It wasn’t all repeat performances, however, as two brand-new models made appearances: the Alienware M14x and the Alienware M18x, which are, as their names indicate, 14-inch and 18-inch models, respectively. Alienware’s M15x model is now discontinued, and in its stead, the company has introduced the M14x and the M18x. The M14x sports a much slimmer profile than its predecessor, while also packing a meaner punch in terms of specs, since it’s a more current model: powered by the second generation Core i7 processor, it sports 1600 MHz DDR3 memory and 3 GB Nvidia GeForce GT555M graphics memory. In addition the M14x, like the M11x, features the Nvidia Optimus technology and like the M17x, it also has wireless HD technology.
The M18x, meanwhile, is anything but compact. A straight-up beast of a machine that embraces its choice to eschew portability for more powerful specs, it has a roomy, 18.4-inch screen and, in a first for Alienware notebooks, 10 programmable macro buttons on the included keyboard. Aside from thermal flow and the ability to overclock, the M18x also packs Extreme Edition Intel Core i7 processors, up to 32 GB of high performance memory, and dual graphics and HDD options.

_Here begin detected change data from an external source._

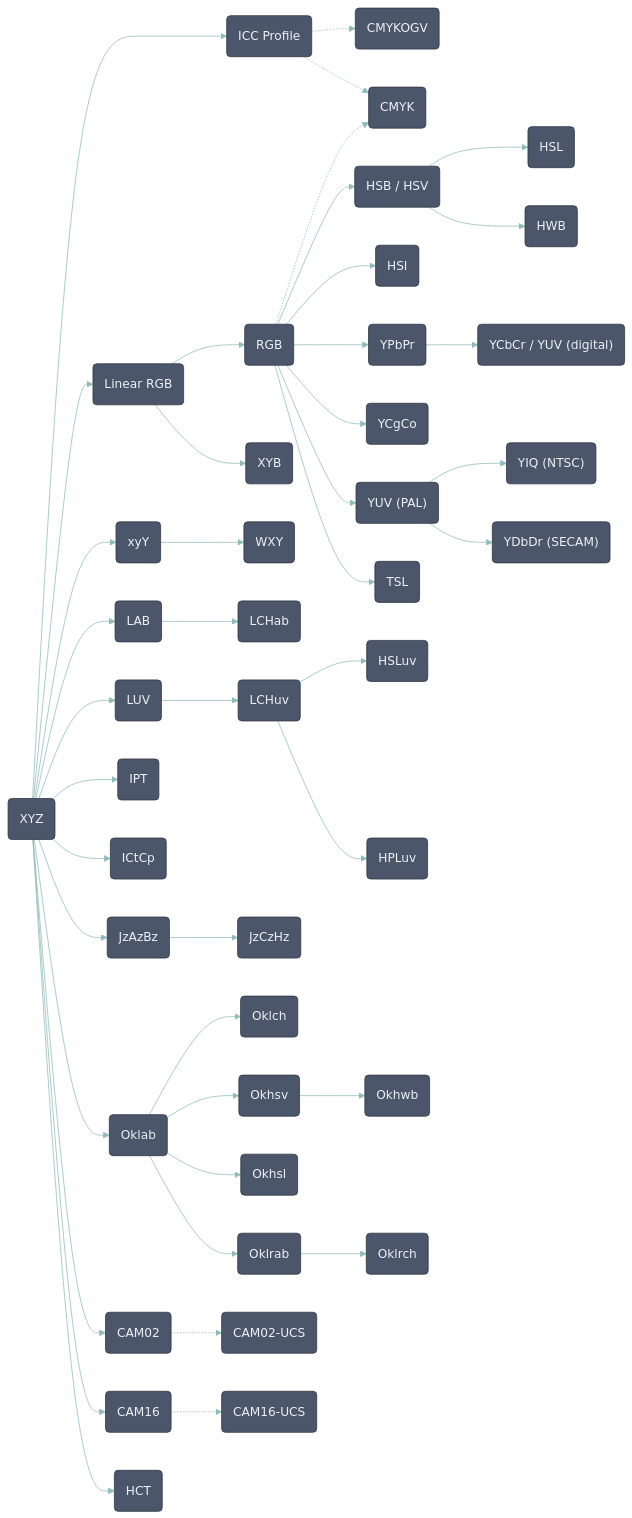
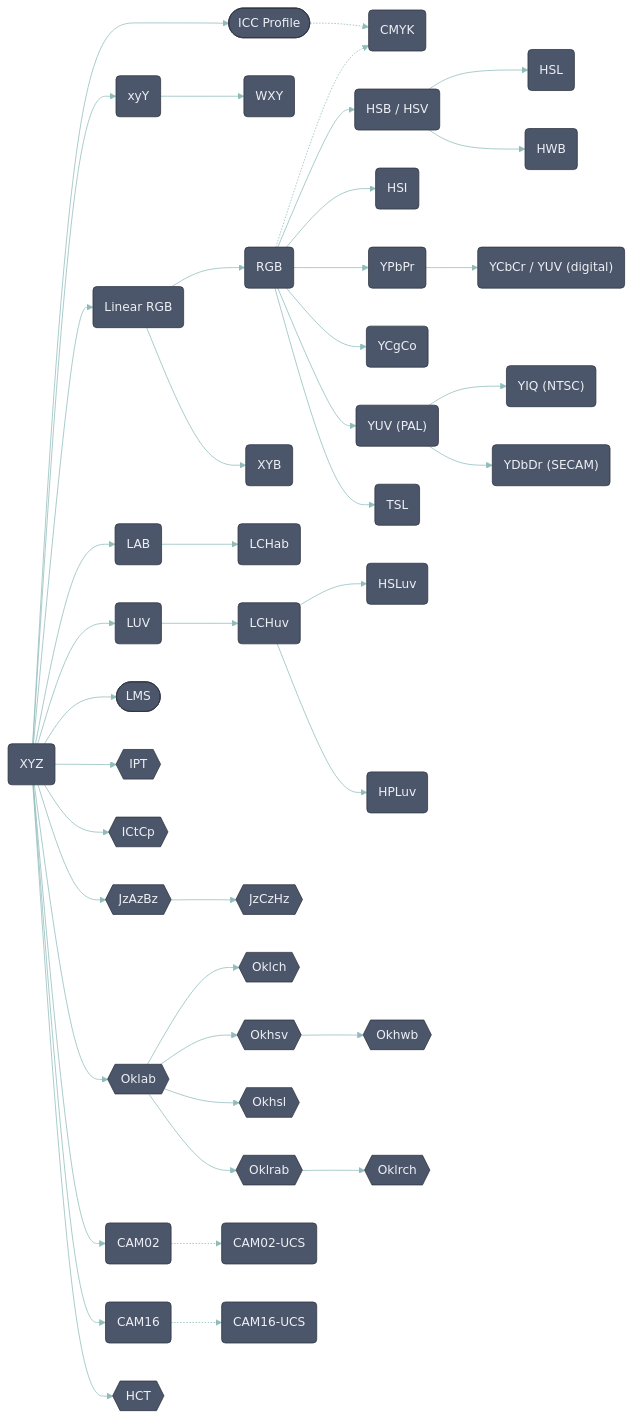
Before and after one commit to waacton/Unicolour: the first of 2 diagrams in README.md, drawn with Mermaid. The commit also changed other lines of this file and 568 other files, not shown here.

```diff
--- a/README.md
+++ b/README.md
@@ -222,30 +223,31 @@
   YDBDR("YDbDr (SECAM)")
   TSL(TSL)
   XYB(XYB)
-  IPT(IPT)
-  ICTCP(ICtCp)
-  JZAZBZ(JzAzBz)
-  JZCZHZ(JzCzHz)
-  OKLAB(Oklab)
-  OKLCH(Oklch)
-  OKHSV(Okhsv)
-  OKHSL(Okhsl)
-  OKHWB(Okhwb)
-  OKLRAB(Oklrab)
-  OKLRCH(Oklrch)
+  LMS([LMS])
+  IPT{{IPT}}
+  ICTCP{{ICtCp}}
+  JZAZBZ{{JzAzBz}}
+  JZCZHZ{{JzCzHz}}
+  OKLAB{{Oklab}}
+  OKLCH{{Oklch}}
+  OKHSV{{Okhsv}}
+  OKHSL{{Okhsl}}
+  OKHWB{{Okhwb}}
+  OKLRAB{{Oklrab}}
+  OKLRCH{{Oklrch}}
   CAM02(CAM02)
   CAM02UCS(CAM02-UCS)
   CAM16(CAM16)
   CAM16UCS(CAM16-UCS)
-  HCT(HCT)
-  ICC("ICC Profile")
+  HCT{{HCT}}
+  ICC(["ICC Profile"])
   CMYK("CMYK")
-  CMYKOGV("CMYKOGV")
-
+  
   XYZ --> ICC
-  ICC -.-> CMYKOGV
   ICC -.-> CMYK
   RGB -.-> CMYK
+  XYZ --> XYY
+  XYY --> WXY
   XYZ --> RGBLIN
   RGBLIN --> RGB
   RGB --> HSB
@@ -260,14 +262,13 @@
   YUV --> YDBDR
   RGB --> TSL
   RGBLIN --> XYB
-  XYZ --> XYY
-  XYY --> WXY
   XYZ --> LAB
   LAB --> LCHAB
   XYZ --> LUV
   LUV --> LCHUV
   LCHUV --> HSLUV
   LCHUV --> HPLUV
+  XYZ --> LMS
   XYZ --> IPT
   XYZ --> ICTCP
   XYZ --> JZAZBZ
```
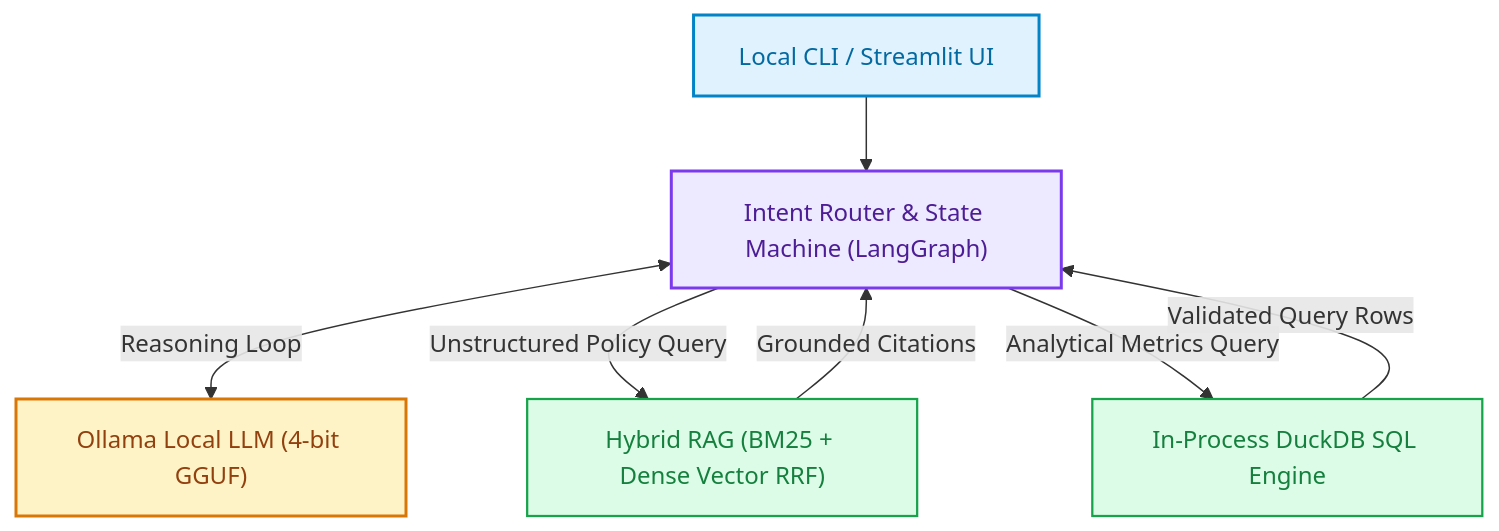
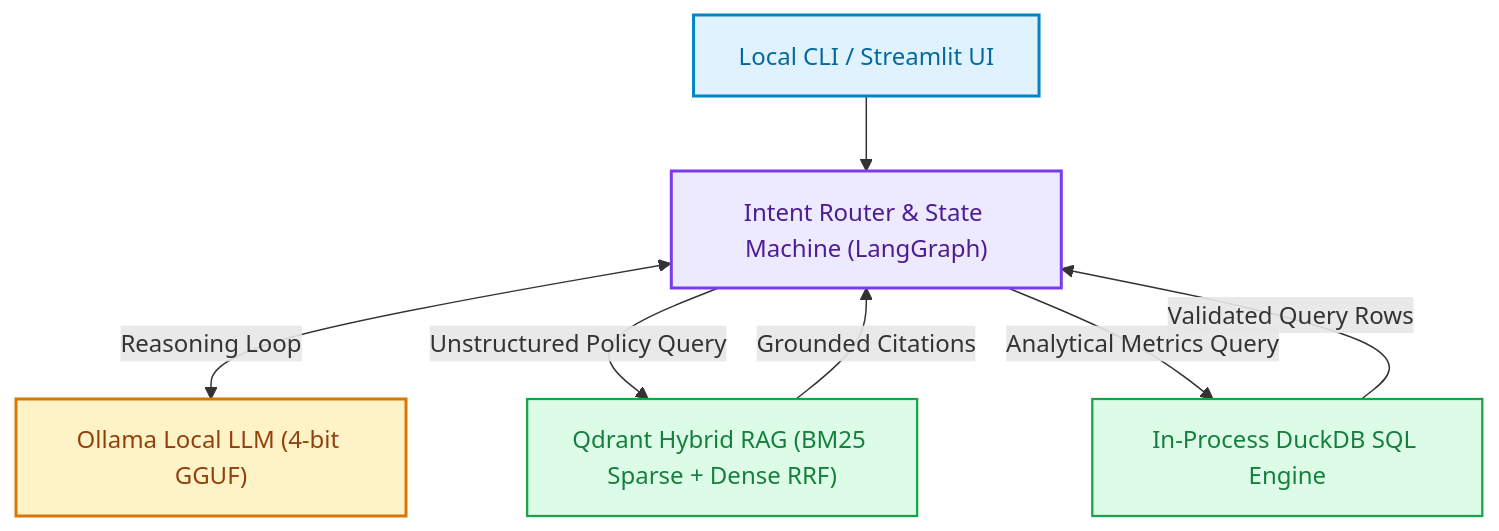
The first of 5 diagrams in projects/README.md (FirdowsRahaman/agentic-ai-and-ml-roadmap), drawn with Mermaid before and after one commit. The commit also changed other lines of this file and 20 other files, not shown here.

Commit message:
feat(handbook): convert curriculum to pure Engineering Handbook style and add Qdrant hybrid RAG section

````diff
--- a/projects/README.md
+++ b/projects/README.md
@@ -30,19 +30,19 @@
 ```mermaid
 flowchart TD
     UI["Local CLI / Streamlit UI"] --> LG["Intent Router & State Machine (LangGraph)"]
     LG <-->|"Reasoning Loop"| OLLAMA["Ollama Local LLM (4-bit GGUF)"]
-    LG -->|"Unstructured Policy Query"| RAG["Hybrid RAG (BM25 + Dense Vector RRF)"]
+    LG -->|"Unstructured Policy Query"| RAG["Qdrant Hybrid RAG (BM25 Sparse + Dense RRF)"]
     LG -->|"Analytical Metrics Query"| SQL["In-Process DuckDB SQL Engine"]
     RAG -->|"Grounded Citations"| LG
     SQL -->|"Validated Query Rows"| LG
 
     classDef ui fill:#E0F2FE,stroke:#0284C7,stroke-width:2px,color:#0369A1;
     classDef router fill:#EDE9FE,stroke:#7C3AED,stroke-width:2px,color:#4C1D95;
     classDef llm fill:#FEF3C7,stroke:#D97706,stroke-width:2px,color:#92400E;
     classDef tool fill:#DCFCE7,stroke:#16A34A,stroke-width:1.5px,color:#15803D;
 
     class UI ui;
     class LG router;
     class OLLAMA llm;
     class RAG,SQL tool;
 ```
````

Despite the fact that its notebook lineup continues to grow and evolve, it seems that not too much has changed for Alienware. It remains at the top of its game, fine tuning and tweaking its machines, while the wide range of sizes proved that Watkins was right in saying that Alienware is looking to suit the needs of any gamer.